Liquid staking (LST) has emerged as a popular solution for Ethereum users to participate in staking without locking up their Ether (ETH) for extended periods. However, concerns have been raised about the potential for liquid staking to centralize power within the Ethereum ecosystem. In this interview, Daniel Dizon, founder of Swell, a noncustodial ETH liquid staking protocol, discusses these concerns and shares his vision for the future of liquid staking on Ethereum.
CT: Liquid staking has been criticized for centralizing power within the Ethereum ecosystem. What are your thoughts on these discussions?
Daniel Dizon: From a network perspective, two fundamental properties make Ethereum valuable — decentralization and security.
When multiple node operators are tied together — either operationally, politically, or through a liquid staking governance token — they are more likely to act as a single entity with outsized influence over Ethereum, threatening the values of these core qualities.
This was first pointed out in Danny Ryan’s seminal paper, pointing out the dangers of “cartelization” and the drastic risks posed by a single dominant liquid staking protocol, and has since been echoed by the likes of Vitalik Buterin, who suggested that any protocol controlling more than 15% of all validators should be limited by social pressure.
Speculative controversial take: we should legitimize price gouging by top stake pool providers. Like, if a stake pool controls > 15%, it should be accepted and even *expected* for the pool to keep increasing its fee rate until it goes back below 15%. https://t.co/cOtuM7Occd

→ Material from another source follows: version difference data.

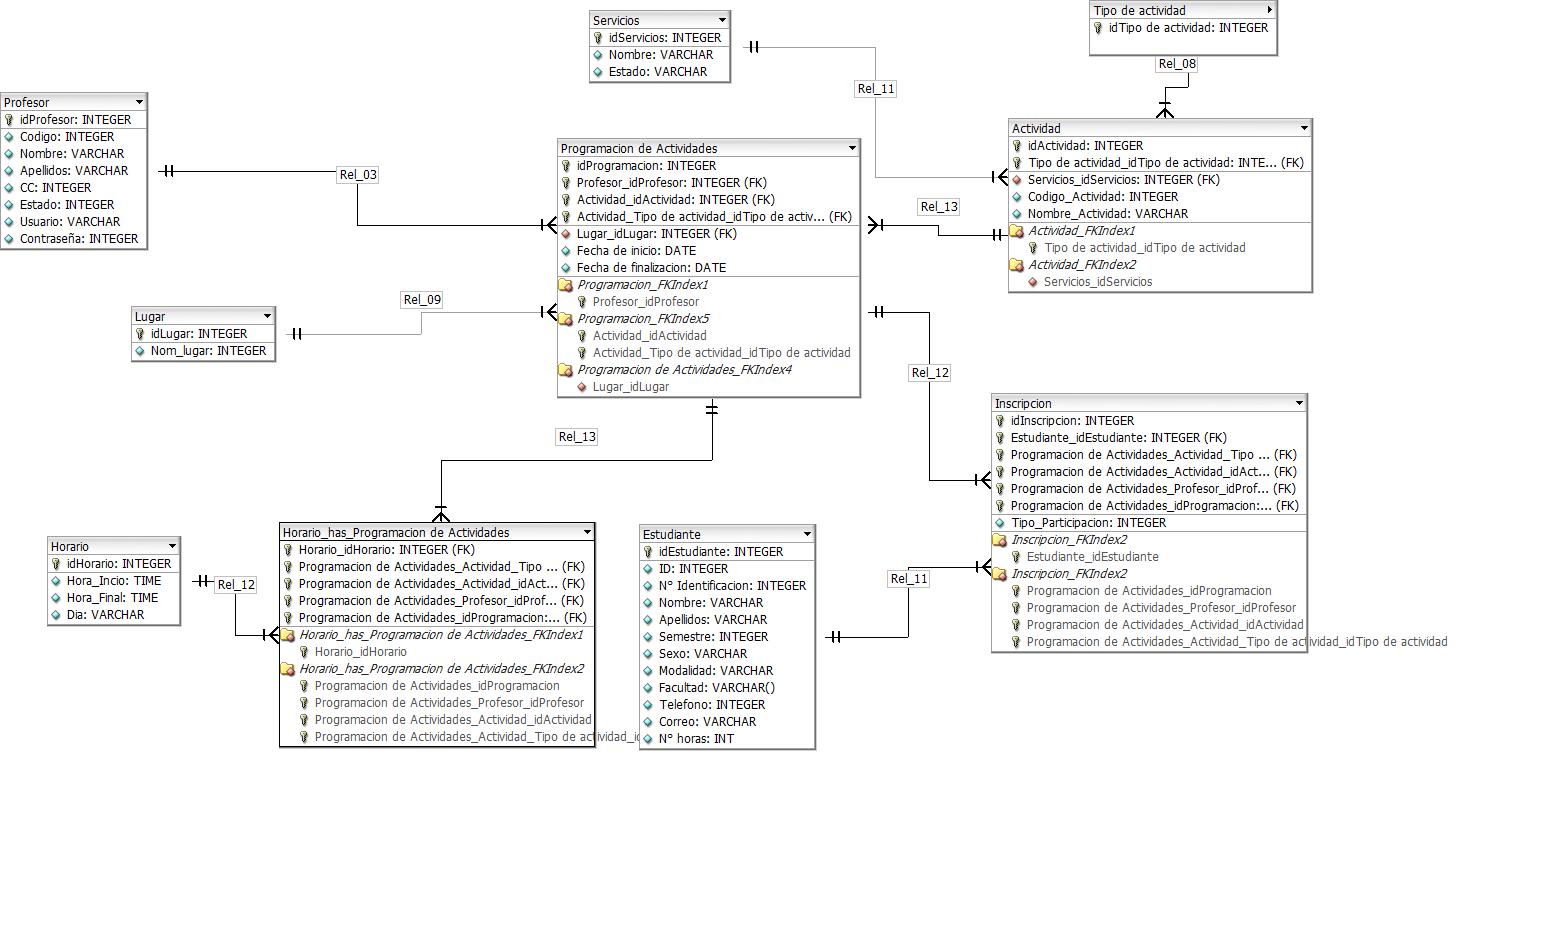
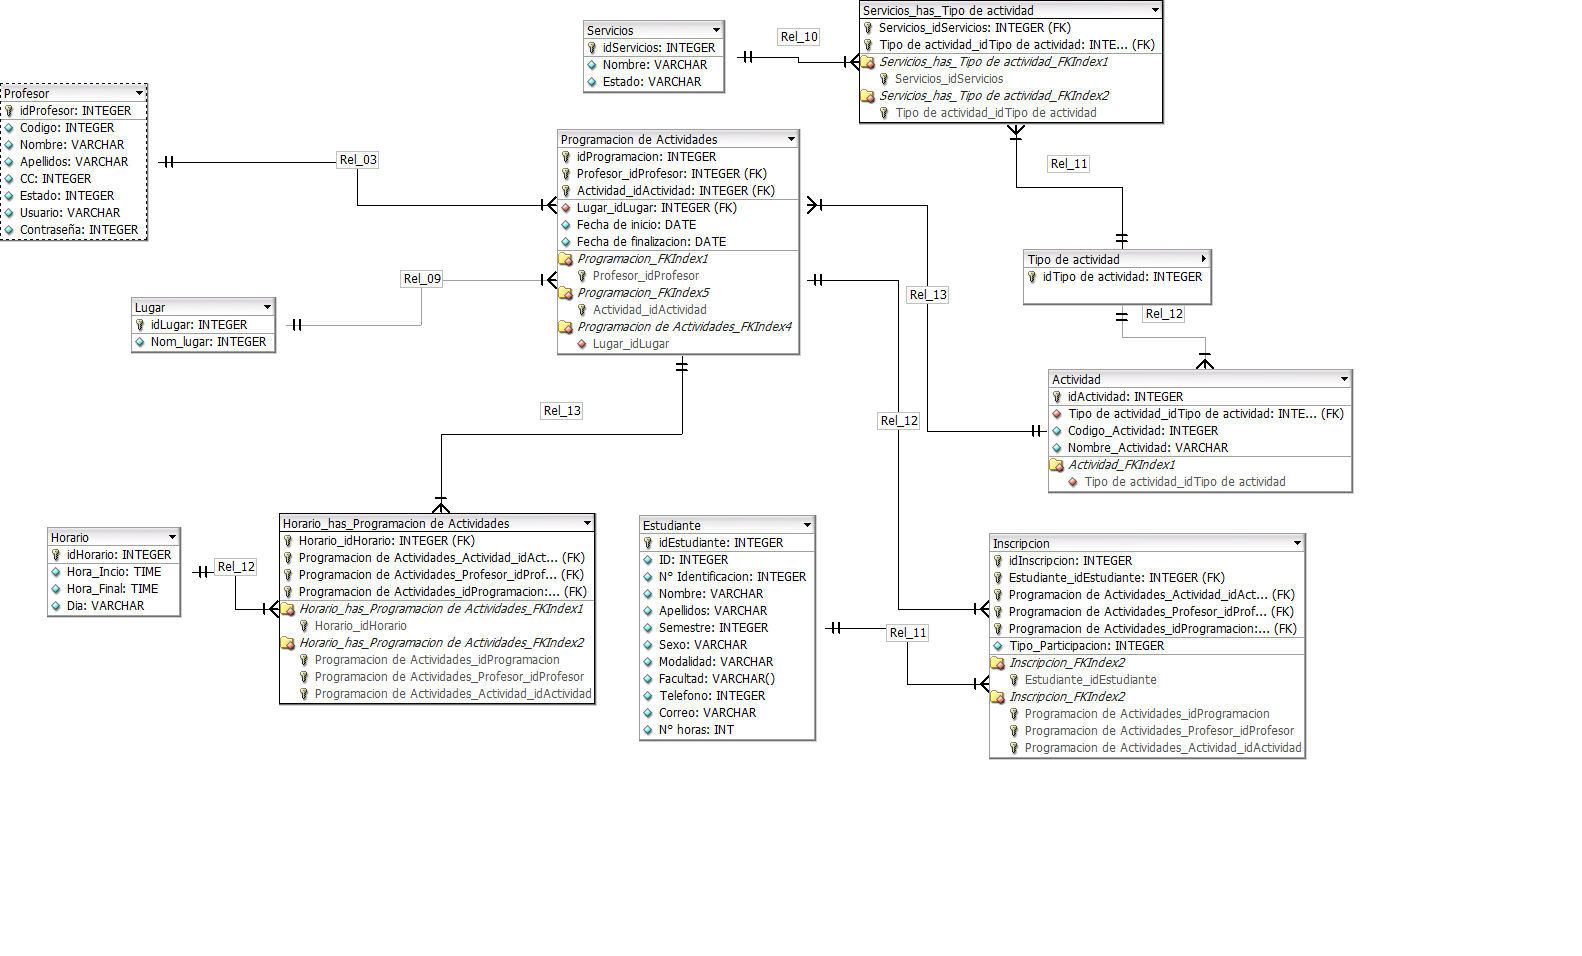
Actualizacion Incripciones
1.Se creo el CRUD de estudiantes
2. Se modifico el modelo estudiante
3.Se hizo la relacion de n:n con servicios y tipos de actividades.
4.Se valido para que no se repitieran los codigos y los correos

diff --git a/inscripcion/templates/inscripcion/editar_estudiante.html b/inscripcion/templates/inscripcion/editar_estudiante.html
@@ -4,12 +4,12 @@
   <section class="panel green_border horizontal_border_2">
     <div class="block-web">
       <div class="header">
-        <h3 class="content-header">Editar Estudiante/ <b>{{a}}</b> </h3>
+        <h3 class="content-header">Editar Estudiante/ <b>{{ a}}</b> </h3>
       </div>
         <form  action="" method="post">
           {% csrf_token %}
           {{ form.non_field_errors }}
-        <ul><label > Codigo :</label></ul>
+        <ul><label > Codigo:</label></ul>
         <ul>{{ form.Codigo_estudiante}}</ul>
         {% if form.Codigo_estudiante.errors %}
           {% for error in form.Codigo_estudiante.errors %}
@@ -19,7 +19,7 @@
           {% endfor %}
         {% endif %}
 
-        <ul><label > Nombre:</label></ul>
+        <ul><label > Nombres:</label></ul>
         <ul>{{ form.nombre}}</ul>
         {% if form.nombre.errors %}
           {% for error in form.nombre.errors %}
@@ -39,7 +39,17 @@
           {% endfor %}
         {% endif %}
 
-        <ul><label > Facultad:</label></ul>
+        <ul><label > Sexo:</label></ul>
+        <ul>{{ form.sexo}}</ul>
+        {% if form.sexo.errors %}
+          {% for error in form.sexo.errors %}
+            <small class="error">
+              {{ error|escape }}
+            </small>
+          {% endfor %}
+        {% endif %}
+
+        <ul><label >Facultad:</label></ul>
         <ul>{{ form.facultad}}</ul>
         {% if form.facultad.errors %}
           {% for error in form.facultad.errors %}
@@ -49,7 +59,7 @@
           {% endfor %}
         {% endif %}
 
-        <ul><label > Semestre:</label></ul>
+        <ul><label >Semestre:</label></ul>
         <ul>{{ form.semestre}}</ul>
         {% if form.semestre.errors %}
           {% for error in form.semestre.errors %}
@@ -59,10 +69,40 @@
           {% endfor %}
         {% endif %}
 
-				<ul><label > Estado:</label></ul>
+        <ul><label >Horas:</label></ul>
+        <ul>{{ form.Horas_estudiante}}</ul>
+        {% if form.Horas_estudiante.errors %}
+          {% for error in form.Horas_estudiante.errors %}
+            <small class="error">
+              {{ error|escape }}
+            </small>
+          {% endfor %}
+        {% endif %}
+
+        <ul><label > Estado:</label></ul>
         <ul>{{ form.Estado}}</ul>
         {% if form.Estado.errors %}
           {% for error in form.Estado.errors %}
+            <small class="error">
+              {{ error|escape }}
+            </small>
+          {% endfor %}
+        {% endif %}
+
+        <ul><label > Telefono:</label></ul>
+        <ul>{{ form.telefono}}</ul>
+        {% if form.telefono.errors %}
+          {% for error in form.telefono.errors %}
+            <small class="error">
+              {{ error|escape }}
+            </small>
+          {% endfor %}
+        {% endif %}
+
+        <ul><label >Correo:</label></ul>
+        <ul>{{ form.correo}}</ul>
+        {% if form.correo.errors %}
+          {% for error in form.correo.errors %}
             <small class="error">
               {{ error|escape }}
             </small>

diff --git a/inscripcion/templates/inscripcion/inscripcion_nueva.html b/inscripcion/templates/inscripcion/inscripcion_nueva.html
@@ -15,9 +15,13 @@
         <th>Codigo </th>
         <th>Nombres</th>
         <th>Apellidos</th>
+        <th>Sexo</th>
         <th>Facultad</th>
         <th>Semestre</th>
+        <th>Horas</th>
         <th>Estado</th>
+        <th>Telefono</th>
+        <th>Correo</th>
         <th>Modificar</th>
         <th>Inscribir</th>
       </tr>
@@ -29,11 +33,15 @@
         <td>{{i.Codigo_estudiante}}</td>
         <td>{{i.nombre}}</td>
         <td>{{i}}</td>
+        <td>{{i.sexo}}</td>
         <td>{{i.facultad}}</td>
         <td>{{i.semestre}}</td>
+        <td>{{i.Horas_estudiante}}</td>
         <td>{{i.Estado}}</td>
+        <td>{{i.telefono}}</td>
+        <td>{{i.correo}}</td>
         <td><a href="{% url "estudiantes-editar" i.id  %}"><span class="glyphicon glyphicon-pencil" aria-hidden="true"></span></a></td>
-        <td><a href= "{% url "estudiantes-editar" i.id  %}"><span class="glyphicon glyphicon-pencil" aria-hidden="true"></span></a></td>
+        <td><a href= "{% url "estudiantes-editar" i.id  %}">Inscribir</a></td>
       </tr>
       {% endfor%}
     </tbody>

diff --git a/inscripcion/templates/inscripcion/lista_estudiantes.html b/inscripcion/templates/inscripcion/lista_estudiantes.html
@@ -16,9 +16,13 @@
         <th>Codigo </th>
         <th>Nombres</th>
         <th>Apellidos</th>
+        <th>Sexo</th>
         <th>Facultad</th>
         <th>Semestre</th>
+        <th>Horas</th>
         <th>Estado</th>
+        <th>Telefono</th>
+        <th>Correo</th>
         <th>Modificar</th>
       </tr>
     </thead>
@@ -27,11 +31,15 @@
       <tr>
         <td><a href="{% url "estudiantes-detalle" i.id  %}">{{i.id}}</a></td>
         <td>{{i.Codigo_estudiante}}</td>
-        <td>{{i.nombre}}</td>
         <td>{{i}}</td>
+        <td>{{i.apellidos}}</td>
+        <td>{{i.sexo}}</td>
         <td>{{i.facultad}}</td>
         <td>{{i.semestre}}</td>
+        <td>{{i.Horas_estudiante}}</td>
         <td>{{i.Estado}}</td>
+        <td>{{i.telefono}}</td>
+        <td>{{i.correo}}</td>
         <td><a href="{% url "estudiantes-editar" i.id  %}"><span class="glyphicon glyphicon-pencil" aria-hidden="true"></span></a></td>
       </tr>
       {% endfor%}

diff --git a/inscripcion/views.py b/inscripcion/views.py
@@ -6,29 +6,30 @@ from django.contrib.auth.decorators import login_required
 
 
 # Create your views here.
-
+@login_required ( login_url = '/login/' )
 def inscripcion_lis (request):
     a = Estudiantes.objects.all()
     return render(request, 'inscripcion/inscripcion_nueva.html', {'a':a})
-
+@login_required ( login_url = '/login/' )
 def inscripcion_forms(request):
 
     return render(request, 'inscripcion/forms/inscripcionesf.html',)
-
+@login_required ( login_url = '/login/' )
 def estudianteslis(request):
     a = Estudiantes.objects.all()
 
     return render(request, 'inscripcion/lista_estudiantes.html', {'a':a})
-
+@login_required ( login_url = '/login/' )
 def agregar_usuario(request):
 
     return render (request, 'inscripcion/forms/agregar_usuario.html',)
+@login_required ( login_url = '/login/' )
 def detalle_estudiante(request, id_Estudiantes):
 
     b = get_object_or_404(Estudiantes, pk=id_Estudiantes)
 
     return render(request, 'inscripcion/detalle_estudiante.html', {'b':b})
-
+@login_required ( login_url = '/login/' )
 def agregar_estudiante(request):
 
     form_estudiante = EstudiantesForm()
@@ -38,10 +39,10 @@ def agregar_estudiante(request):
 
         if form_estudiante.is_valid():
             form_estudiante.save()
-            return render(request, "inscripcion/agregar_estudiante_mensaje.html")
+            return render(request, "inscripcion/lista_estudiantes.html")
 
     return render(request,"inscripcion/agregar_estudiante_form.html", {"form_estudiante":form_estudiante})
-
+@login_required ( login_url = '/login/' )
 def editar_estudiante(request, id_Estudiantes):
     instance = get_object_or_404(Estudiantes, pk=id_Estudiantes)
     a = instance

diff --git a/inscripcion/models.py b/inscripcion/models.py
@@ -1,6 +1,7 @@
 from __future__ import unicode_literals
 from django.db import models
 from programacion.models import Programacion
+from actividades.models import Actividad
 
 
 # Create your models here.
@@ -38,13 +39,13 @@ class Estudiantes(models.Model):
         ('INGENIERIA DE SISTEMAS', 'Ingenieria de sistemas'),
         ('PSICOLOGIA', 'Psicologia'),
     )
-    Codigo_estudiante = models.CharField(max_length=10)
+    Codigo_estudiante = models.CharField(max_length=10, unique=True)
     nombre = models.CharField(max_length=30)
     apellidos = models.CharField(max_length=30)
     semestre = models.CharField(max_length=30 , choices=SEMESTRE_ESTUDIANTE)
     sexo = models.CharField(max_length=30, choices=GENERO_ESTUDIANTE)
     facultad = models.CharField(max_length=30, choices=FACULTAD_ESTUDIANTE)
-    correo = models.CharField(max_length=30)
+    correo = models.CharField(max_length=30, unique=True)
     telefono = models.CharField(max_length=30)
     Horas_estudiante = models.IntegerField()
     inscripcion = models.ManyToManyField(Inscripcion)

CT: To mitigate the risks of centralization, what steps do you think the Ethereum community and stakeholders should take?
DD: TheRead more on cointelegraph.com